▸ **EXERCISE GOAL**
Return every line of the data that contains the string "theme".

▸ **EXTRACTED MATERIAL**
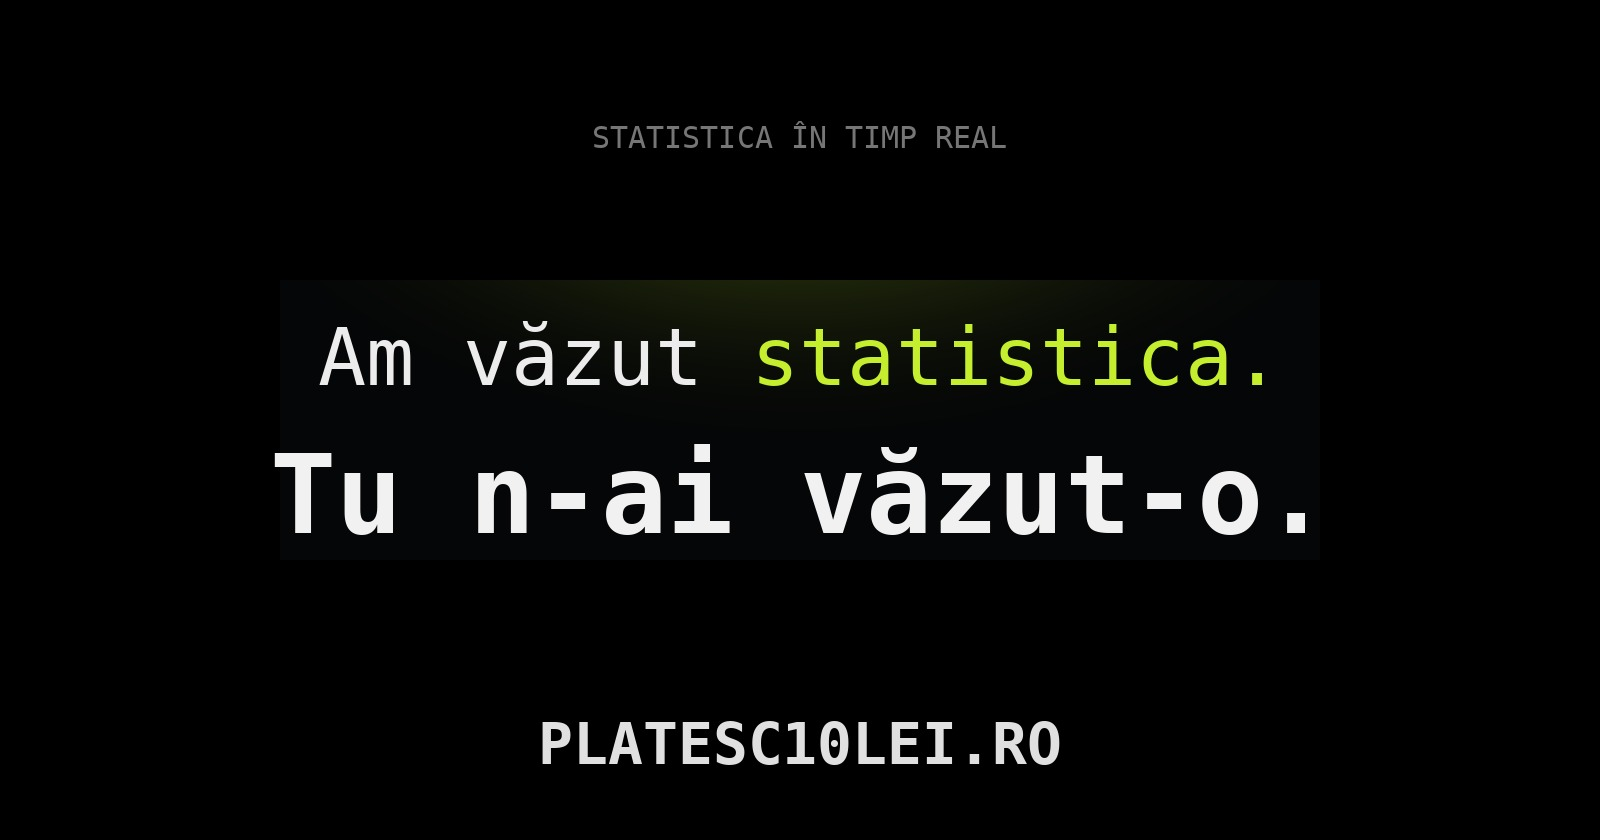
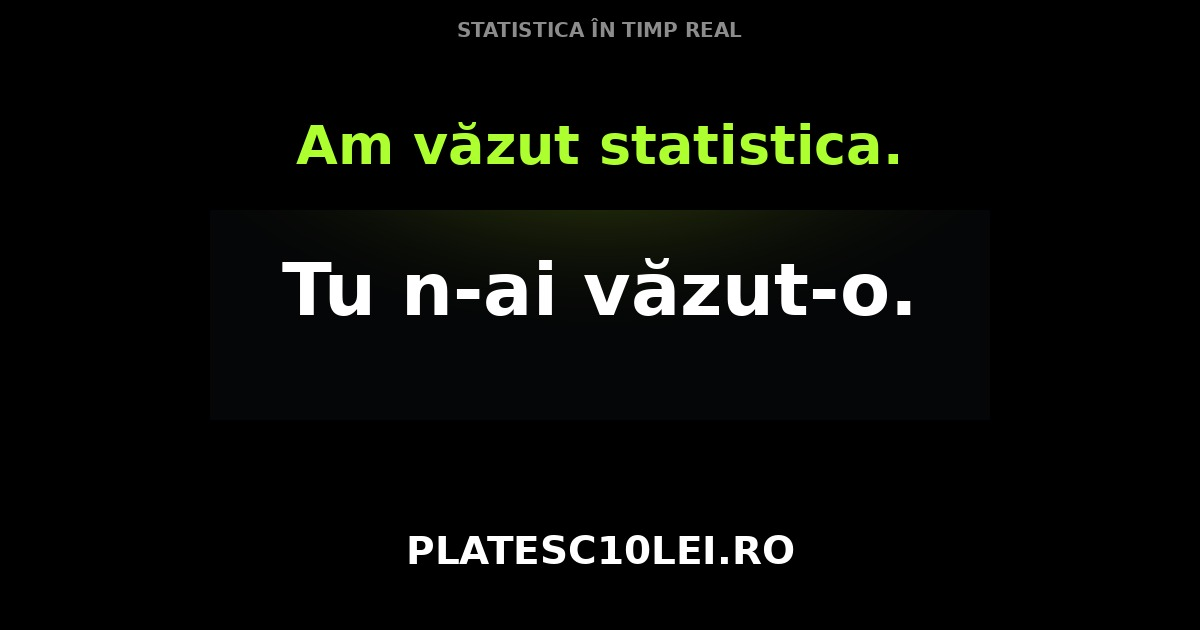
feat: update Open Graph image dimensions for improved sharing experience

diff --git a/src/theme/templates/dashboard.html b/src/theme/templates/dashboard.html
@@ -10,8 +10,8 @@
   <meta property="og:description" content="{{ share_meta_description }}">
   <meta property="og:url" content="{{ share_meta_url }}">
   <meta property="og:image" content="{{ share_image_url }}">
-  <meta property="og:image:width" content="1600">
-  <meta property="og:image:height" content="840">
+    <meta property="og:image:width" content="1200">
+    <meta property="og:image:height" content="630">
   <meta name="description" content="{{ share_meta_description }}">
   <meta name="twitter:card" content="summary_large_image">
   <meta name="twitter:title" content="{{ share_meta_title }}">

diff --git a/src/theme/templates/home.html b/src/theme/templates/home.html
@@ -10,8 +10,8 @@
   <meta property="og:description" content="{{ share_meta_description }}">
   <meta property="og:url" content="{{ share_meta_url }}">
   <meta property="og:image" content="{{ share_image_url }}">
-  <meta property="og:image:width" content="1600">
-  <meta property="og:image:height" content="840">
+    <meta property="og:image:width" content="1200">
+    <meta property="og:image:height" content="630">
   <meta name="description" content="{{ share_meta_description }}">
   <meta name="twitter:card" content="summary_large_image">
   <meta name="twitter:title" content="{{ share_meta_title }}">

diff --git a/src/theme/templates/partner_dashboard.html b/src/theme/templates/partner_dashboard.html
@@ -10,8 +10,8 @@
   <meta property="og:description" content="{{ share_meta_description }}">
   <meta property="og:url" content="{{ share_meta_url }}">
   <meta property="og:image" content="{{ share_image_url }}">
-  <meta property="og:image:width" content="1600">
-  <meta property="og:image:height" content="840">
+    <meta property="og:image:width" content="1200">
+    <meta property="og:image:height" content="630">
   <meta name="description" content="{{ share_meta_description }}">
   <meta name="twitter:card" content="summary_large_image">
   <meta name="twitter:title" content="{{ share_meta_title }}">

diff --git a/src/application/views.py b/src/application/views.py
@@ -27,7 +27,7 @@ stripe.api_key = STRIPE_SECRET_KEY
 DEFAULT_SHARE_TITLE = "Am văzut statistica. Tu n-ai văzut-o."
 DEFAULT_SHARE_DESCRIPTION = "Statistică în timp real. Plătesc 10 lei."
 DEFAULT_SHARE_TEXT = "Am văzut statistica. Tu n-ai văzut-o."
-OG_IMAGE_VERSION = config("OG_IMAGE_VERSION", default="20260618b")
+OG_IMAGE_VERSION = config("OG_IMAGE_VERSION", default="20260618c")
 
 
 def _canonical_absolute_url(request, path_or_url):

▸ **ANSWER TO THIS PROBLEM**
diff --git a/src/theme/templates/dashboard.html b/src/theme/templates/dashboard.html
diff --git a/src/theme/templates/home.html b/src/theme/templates/home.html
diff --git a/src/theme/templates/partner_dashboard.html b/src/theme/templates/partner_dashboard.html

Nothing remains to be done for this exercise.